The Los Angeles City Council took its first step toward replacing police officers with social workers on nonviolent calls for service, voting unanimously Tuesday to develop a model for unarmed crisis response.

The motion instructs city officials to work with Los Angeles police and agencies like the L.A. Homeless Services Authority and county Department of Mental Health to offer “non-law enforcement solutions in circumstances that are non-criminal.” It comes amid calls nationwide for police divestment and reform in the wake of George Floyd’s killing.

Herb Wesson, one of the six councilmembers who presented the measure, said it signals “the dawn of a new era of public safety in Los Angeles.”

“The bottom line is that the way things have been going is not working for our communities,” he wrote in a tweet. “This last month has made that crystal clear. We have a responsibility to listen to our people, and our people have spoken.”

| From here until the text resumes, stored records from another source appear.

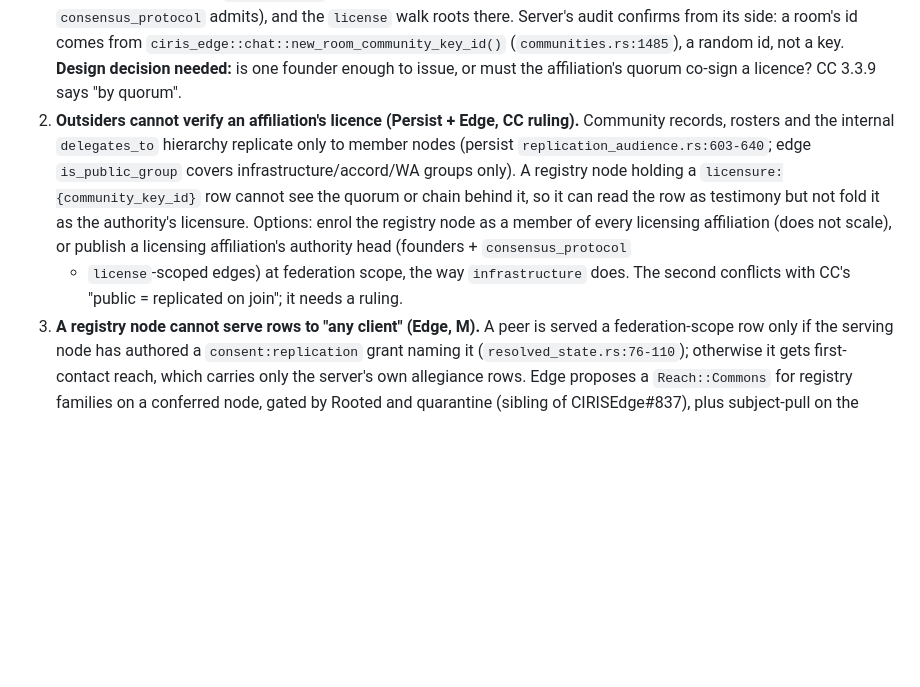
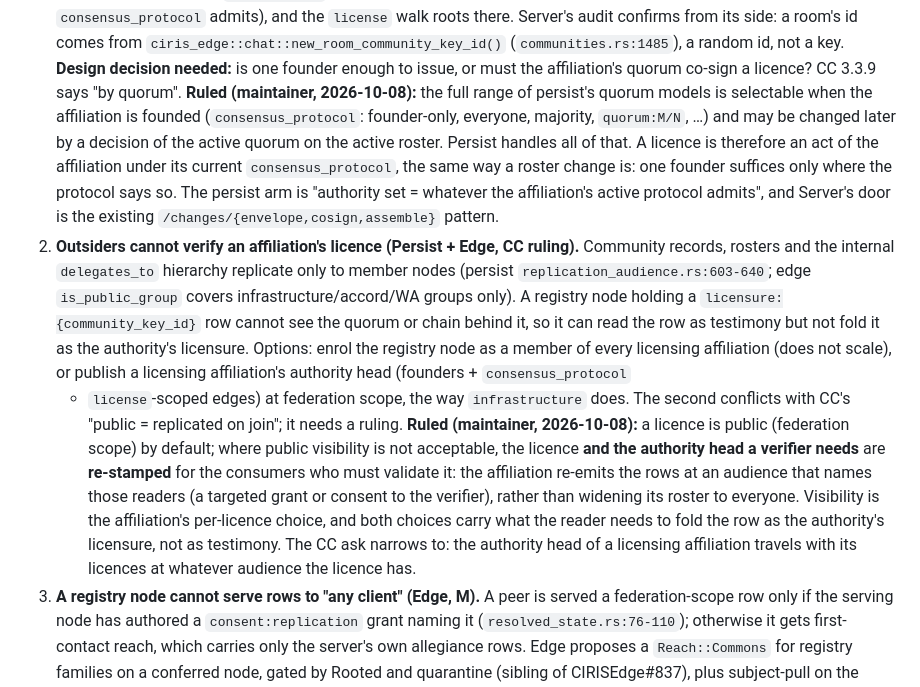
Before and after one commit to CIRISAI/CIRISRegistry, a Markdown page: FSD/FSD-005_ORG_AS_AFFILIATION.md, the part around the change. Drawn GitHub-style; blank space fills up the shorter version.

```diff
--- a/FSD/FSD-005_ORG_AS_AFFILIATION.md
+++ b/FSD/FSD-005_ORG_AS_AFFILIATION.md
@@ -145,6 +145,14 @@ auditors' estimates.
    `ciris_edge::chat::new_room_community_key_id()` (`communities.rs:1485`), a random
    id, not a key. **Design decision needed:** is one founder enough to issue, or must
    the affiliation's quorum co-sign a licence? CC 3.3.9 says "by quorum".
+   **Ruled (maintainer, 2026-10-08):** the full range of persist's quorum models is
+   selectable when the affiliation is founded (`consensus_protocol`: founder-only,
+   everyone, majority, `quorum:M/N`, …) and may be changed later by a decision of the
+   active quorum on the active roster. Persist handles all of that. A licence is
+   therefore an act of the affiliation under its current `consensus_protocol`, the same
+   way a roster change is: one founder suffices only where the protocol says so. The
+   persist arm is "authority set = whatever the affiliation's active protocol admits",
+   and Server's door is the existing `/changes/{envelope,cosign,assemble}` pattern.
 2. **Outsiders cannot verify an affiliation's licence (Persist + Edge, CC ruling).**
    Community records, rosters and the internal `delegates_to` hierarchy replicate only
    to member nodes (persist `replication_audience.rs:603-640`; edge `is_public_group`
@@ -155,6 +163,15 @@ auditors' estimates.
    or publish a licensing affiliation's authority head (founders + `consensus_protocol`
    + `license`-scoped edges) at federation scope, the way `infrastructure` does. The
    second conflicts with CC's "public = replicated on join"; it needs a ruling.
+   **Ruled (maintainer, 2026-10-08):** a licence is public (federation scope) by
+   default; where public visibility is not acceptable, the licence **and the authority
+   head a verifier needs** are **re-stamped** for the consumers who must validate it:
+   the affiliation re-emits the rows at an audience that names those readers (a
+   targeted grant or consent to the verifier), rather than widening its roster to
+   everyone. Visibility is the affiliation's per-licence choice, and both choices
+   carry what the reader needs to fold the row as the authority's licensure, not as
+   testimony. The CC ask narrows to: the authority head of a licensing affiliation
+   travels with its licences at whatever audience the licence has.
 3. **A registry node cannot serve rows to "any client" (Edge, M).** A peer is served a
    federation-scope row only if the serving node has authored a `consent:replication`
    grant naming it (`resolved_state.rs:76-110`); otherwise it gets first-contact reach,
```
Also changed, not shown: FSD/CSD/CSD-120-affiliation.md (+6 -0 lines), FSD/CSD/CSD-122-licensure.md (+15 -2 lines).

According to the motion, funding cuts to social services have resulted in police “being the only solution for problems they should not be called on to solve in the first place.”

Under the plan, trained professionals like homeless outreach and medical workers would handle certain emergency situations, such as mental health crises, substance abuse calls and even neighborly disputes.

The measure instructs officials to study similar crisis intervention programs implemented elsewhere, specifically naming CAHOOTS, a community policing partnership that has been in place in Eugene, Oregon, since 1989.

In a recent interview with NPR, a leader of the organization — which stands for Crisis Assistance Helping Out On The Streets — said it handles 20% of local 911 calls, resulting in an annual savings of more than $15 million.

When L.A.’s motion was introduced, Robert Harris, director of the Los Angeles Police Protective League told the L.A. Daily News his union has been discussing the idea “for a long time” and he supports the move. The union represents more than 9,000 of the LAPD’s 13,000 employees.

“For these calls that don’t necessarily need a law enforcement response, can we shift that response to somebody else?” he said.

Black Lives Matter’s L.A. chapter also spoke in support of the measure, saying the organization welcomes continued collaboration with the council.

“The move to have unarmed non-police respond to non-violent calls seems like it would be common-sense, but it’s quite courageous,” the group said in a series of tweets. “We appreciate those who have the vision to stand on the right side of history.”

The council also unanimously passed motion aimed at criminalizing racially motivated calls to 911. The city attorney is asked to work with LAPD to report on possible penalties for those who place such calls.